You know as well as I do that unfortunately, it is not rare for people to go on a diet and lose weight, only to regain the lost kilos, and sometimes even more! Why is that? There are various underlying reasons, but recent studies suggest a new factor: the gut flora of your intestines, composed of millions of micro-organisms (bacteria, viruses, and fungi), may play a role in how fat is stored in your body.

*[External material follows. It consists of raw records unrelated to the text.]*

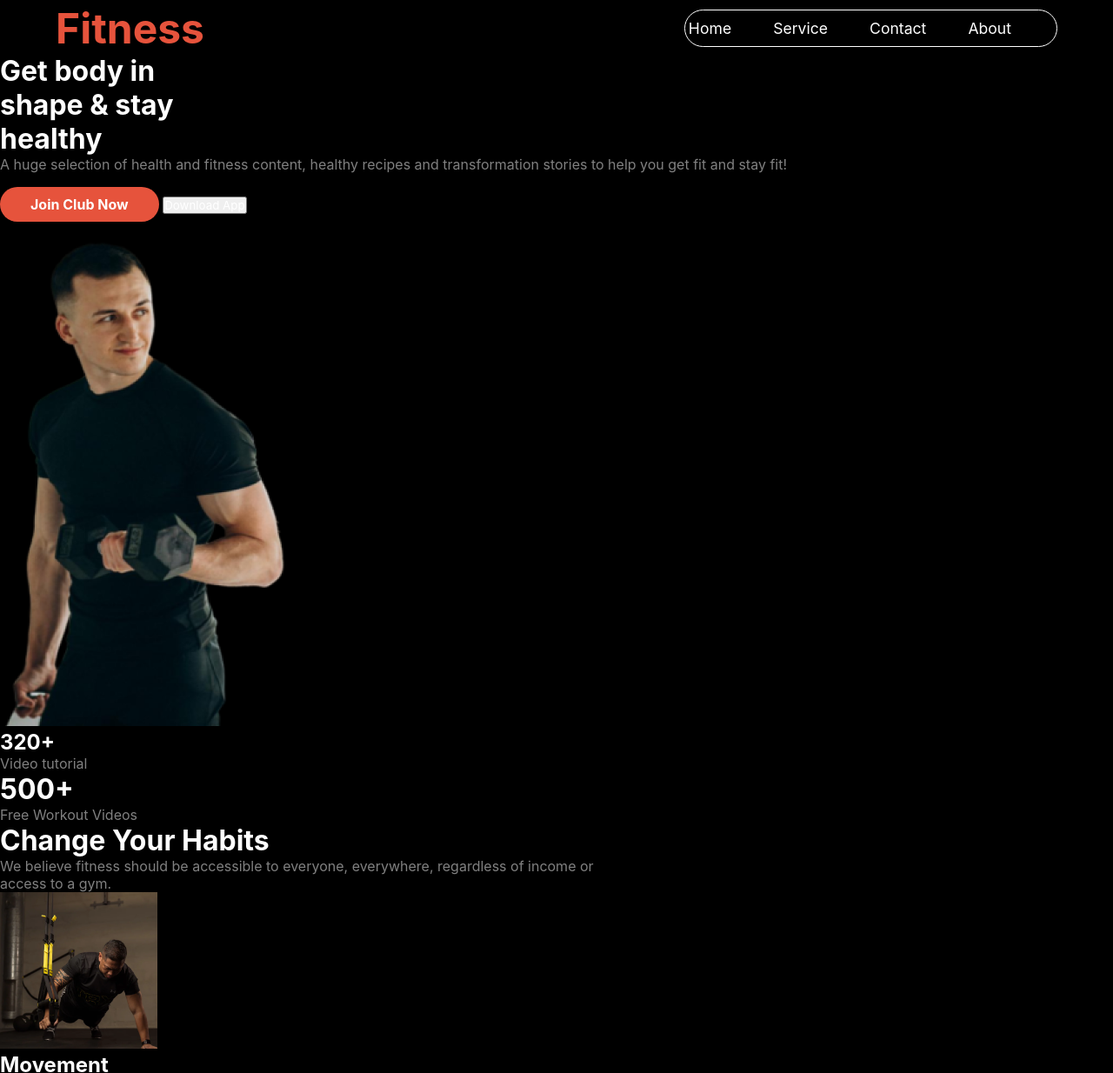
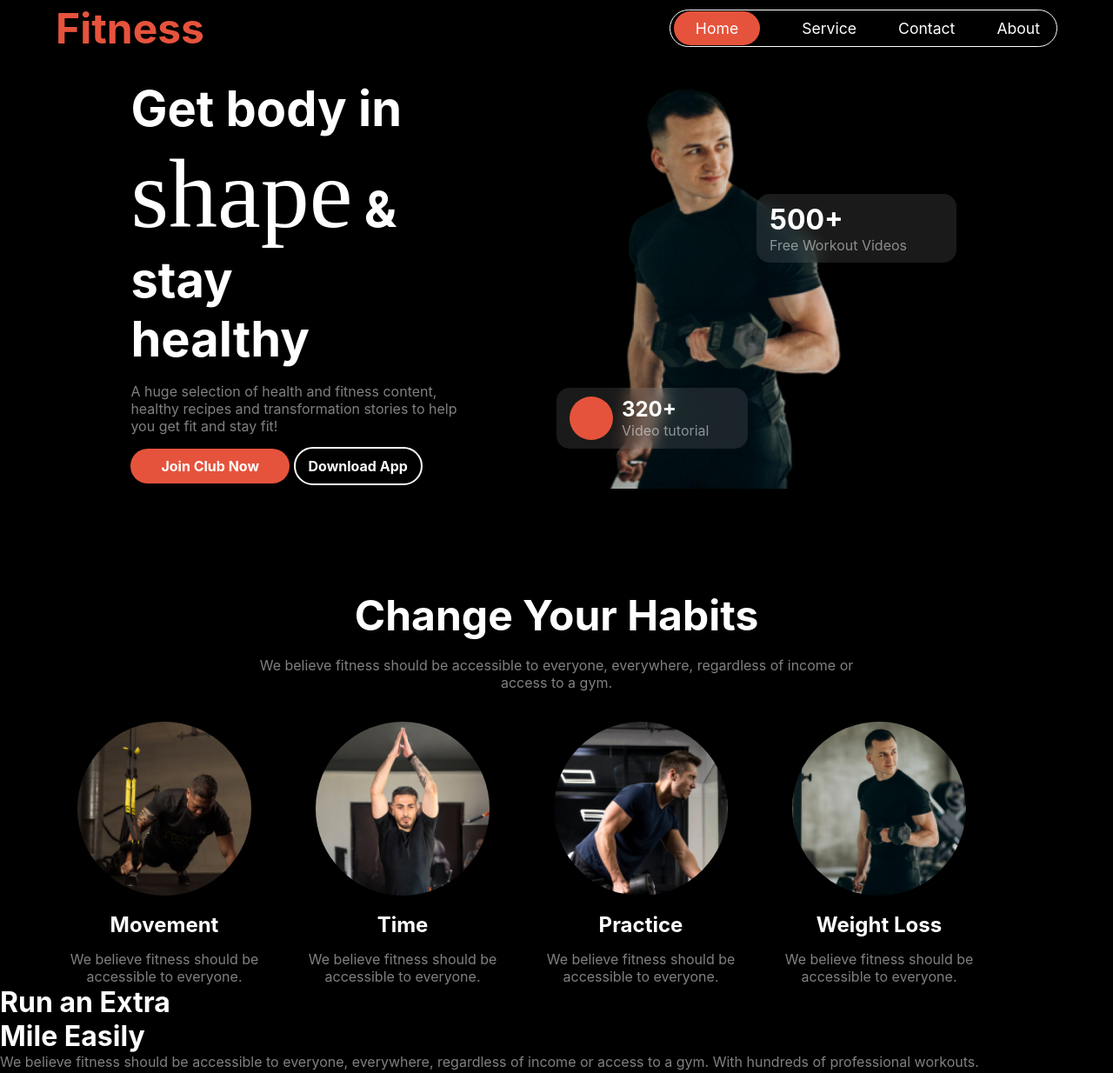
Before and after one commit to PavelGoblin/ph_assignment_02, a plain HTML site: page index.html in a window 1280 px wide. Shown: the part 45-1279 px from the top of the page at 87% size. Drawn offline with Linux system fonts and the light colour scheme.

Commit message:
2/3 part of css

```diff
--- a/style.css
+++ b/style.css
@@ -63,3 +63,139 @@ nav ul li a{
 .hamberger-manu{
   display: none;
 }
+#about{
+  margin-right: 15px;
+}
+
+
+
+#home{
+  background:rgba(230, 83, 60, 1);
+  padding: 9px 25px;
+  border-radius: 40px;
+}
+
+/* banner section style start here */
+.banner-container{
+  display: flex;
+
+  width: 90%;
+  margin: 20px auto;
+  height: 500px;
+  box-sizing: border-box;
+}
+
+.banner-text-section{
+
+  width: 50%;
+  display: flex;
+  align-items: center;
+  justify-content: center;
+
+}
+
+.text{
+  width: 70%;
+
+
+}
+.text h1{
+  font-size: 3.5rem;
+  font-weight: bold;
+  margin-bottom: 1rem;
+}
+#shape{
+  font-family: Edwardian Script ITC;
+  font-weight: 300;
+  font-size: 7rem;
+}
+
+
+.download-btn{
+
+  color: white;
+  padding: 10px 15px;
+  border-radius: 40px;
+ border: 2px solid white;
+  font-size: 1rem;
+  font-weight: bold;
+  background: #000;
+  margin-bottom: 1rem;
+}
+.banner-img-section{
+  width: 50%;
+
+
+}
+.banner-img-section img{
+  margin-left: 3.5rem;
+  height: 480px;
+}
+.video-tutorial{
+  display: flex;
+
+  gap: 10px;
+  width: 190px;
+  position: relative;
+  bottom: 120px;
+  padding: 10px 15px;
+  background: rgba(255, 255, 255, 0.1);
+  border-radius: 15px;
+
+}
+.glass{
+  backdrop-filter: blur(10px);
+}
+
+
+.color{
+  background: rgba(230, 83, 60, 1);
+  height: 50px;
+  width: 50px;
+  border-radius: 50%;
+}
+.workout-videos{
+
+  width: 200px;
+  position: relative;
+  bottom: 413px;
+    left: 230px;
+    padding: 10px 15px;
+  background: rgba(255, 255, 255, 0.1);
+  border-radius: 15px;
+}
+
+/* banner section style end here */
+
+/* change habit section style start here */
+.change-habit-section-heading{
+
+  text-align: center;
+  margin-top: 6rem;
+ }
+ .change-habit-section-heading h1{
+   font-size: 3rem;
+   margin-bottom: 1.1rem;
+ }
+ .change-habit-cards{
+   width: 90%;
+   margin: 0px auto;
+   display: flex;
+   gap: 1.5rem;
+   margin-top: 35px;
+ }
+
+ .change-habit-card{
+   width: 250px;
+   text-align: center;
+ }
+ .change-habit-card h2{
+ margin-bottom: 15px;
+ }
+ .change-habit-card img{
+ width: 200px;
+ height: 200px;
+ border-radius: 50%;
+ margin-bottom: 15px;
+ }
+ /* change habit section style end here */
```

It has been found that gut bacteria may have memory of past obesity, which makes it hard to keep off the lost weight. A study conducted on mice has shown that the yo-yo weight effect may not be entirely dependent on unhealthy habits, but also on how the gut flora has developed during periods of obesity. Last December 8 on 98,5 FM, Benoît Dutrizac and Martin Carli discussed the results of this study that describes the impact of gut flora on post-diet weight gain. To listen to the podcast, click here.
In this study, researchers submitted mice to a low-calorie diet to make them lose weight and achieve a healthy body weight. They noted that the condition of the mice had improved and everything went back to normal, except for one thing: their gut flora. It appears that some of the particularities of an “obese” gut flora persist even post-diet. This gut “memory” is believed to be one of the causes of post-diet weight gain.
However, if healthy habits are maintained, over time a new gut flora will develop and contribute to maintaining a healthy weight. According to the study, the length of time required to “forget” this memory and establish a new gut flora is 4 to 5 times the duration of the diet. If we transpose these results to humans, it means that someone who has to diet for 3 months to reach their weight objective will also have to maintain these new habits for the next 12 to 15 months to ensure long-term balance.
These are encouraging results, and if you listen to the podcast, you’ll learn about more findings from this study. One thing is for sure—these results make it possible to better understand why habits acquired during a weight loss process must be maintained over the long term for a lasting effect. This year, instead of going on a harmful and unsustainable “diet”, opt for a healthy, long-term solution that will change your eating habits and integrate regular exercise. It’s a win-win!
Karine Larose, M.Sc.